— Exercise objective —
How many lines of the data include the string "only"? State the number and nothing else.
(Given records Opens)
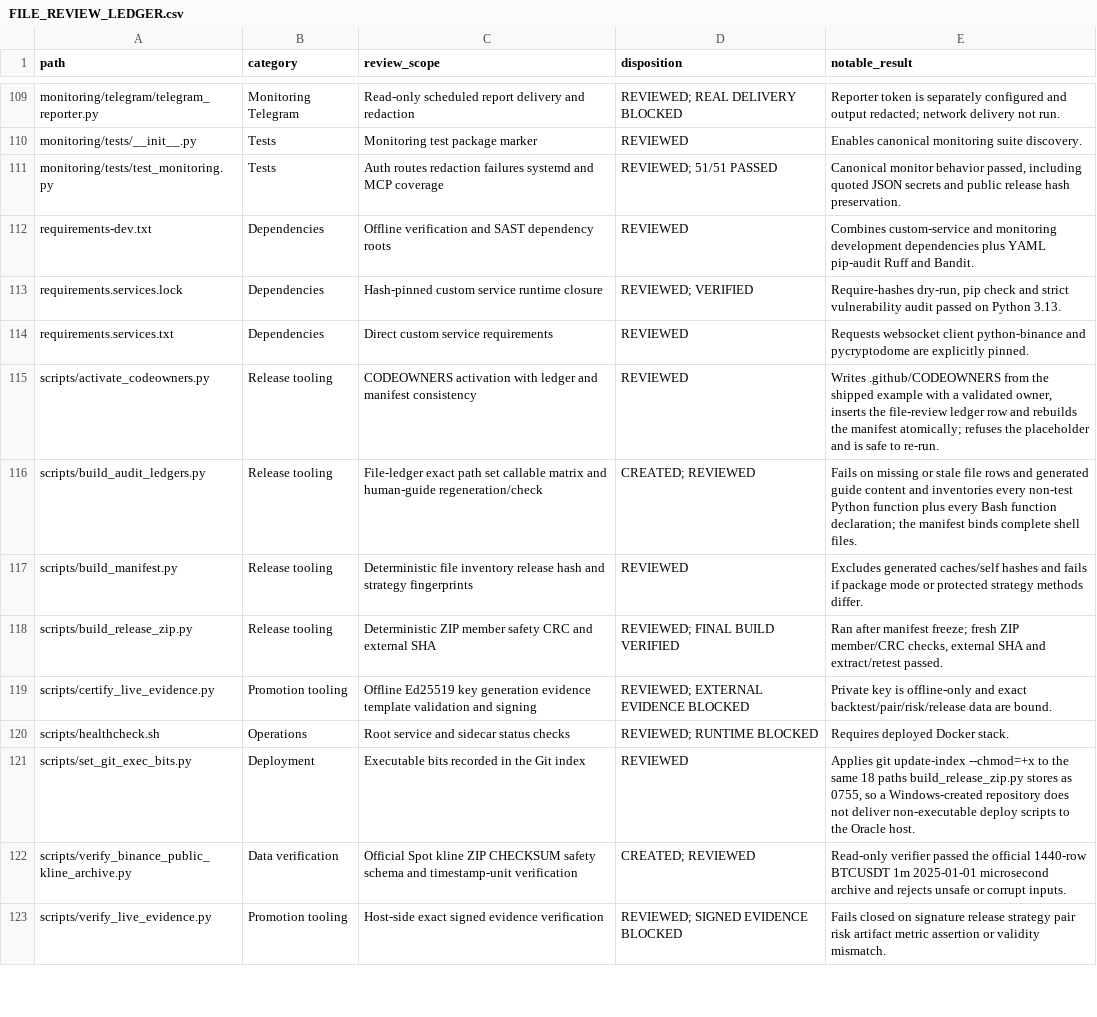
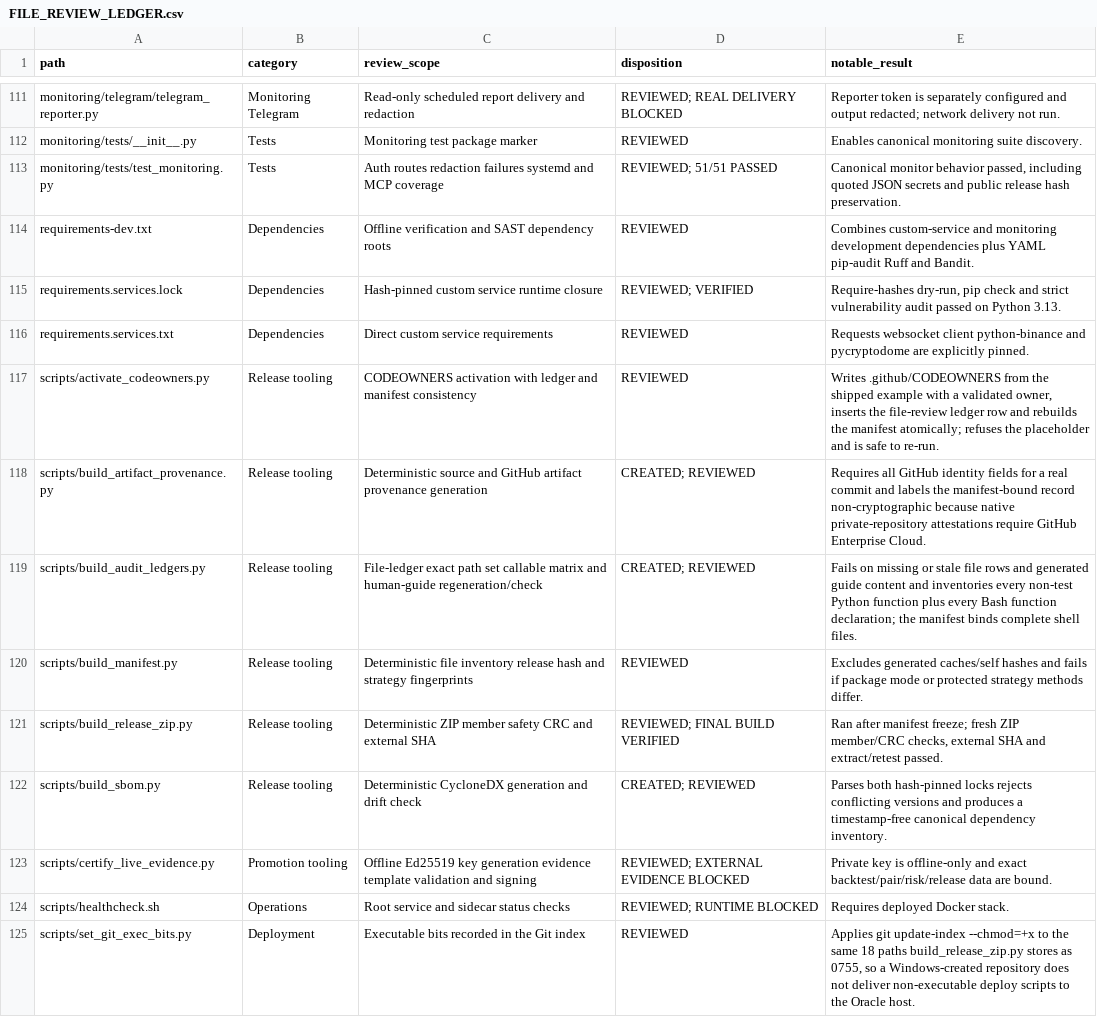
Before and after one commit to asad13-Binana/Bitcoin-Bot-Live-Trading-on-Binance-any-Exchange-TestNet, a CSV file: docs/audit/FILE_REVIEW_LEDGER.csv, drawn as a sheet; only a part is shown, gaps mark what is left out; the shorter side is filled out with more unchanged rows; the diff covers the shown part only.

```diff
--- a/docs/audit/FILE_REVIEW_LEDGER.csv
+++ b/docs/audit/FILE_REVIEW_LEDGER.csv
@@ -115,2 +117,3 @@
 "scripts/activate_codeowners.py","Release tooling","CODEOWNERS activation with ledger and manifest consistency","REVIEWED","Writes .github/CODEOWNERS from the shipped example with a validated owner, inserts the file-review ledger row and rebuilds the manifest atomically; refuses the placeholder and is safe to re-run."
+"scripts/build_artifact_provenance.py","Release tooling","Deterministic source and GitHub artifact provenance generation","CREATED; REVIEWED","Requires all GitHub identity fields for a real commit and labels the manifest-bound record non-cryptographic because native private-repository attestations require GitHub Enterprise Cloud."
 "scripts/build_audit_ledgers.py","Release tooling","File-ledger exact path set callable matrix and human-guide regeneration/check","CREATED; REVIEWED","Fails on missing or stale file rows and generated guide content and inventories every non-test Python function plus every Bash function declaration; the manifest binds complete shell files."
@@ -118,2 +121,3 @@
 "scripts/build_release_zip.py","Release tooling","Deterministic ZIP member safety CRC and external SHA","REVIEWED; FINAL BUILD VERIFIED","Ran after manifest freeze; fresh ZIP member/CRC checks, external SHA and extract/retest passed."
+"scripts/build_sbom.py","Release tooling","Deterministic CycloneDX generation and drift check","CREATED; REVIEWED","Parses both hash-pinned locks rejects conflicting versions and produces a timestamp-free canonical dependency inventory."
 "scripts/certify_live_evidence.py","Promotion tooling","Offline Ed25519 key generation evidence template validation and signing","REVIEWED; EXTERNAL EVIDENCE BLOCKED","Private key is offline-only and exact backtest/pair/risk/release data are bound."
```
Also changed, not shown: 3 added rows and 7 edited cells elsewhere in this file, docs/audit/FUNCTION_PARITY_MATRIX.csv, 19 other files.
(Given records Closes)
— Answer —
2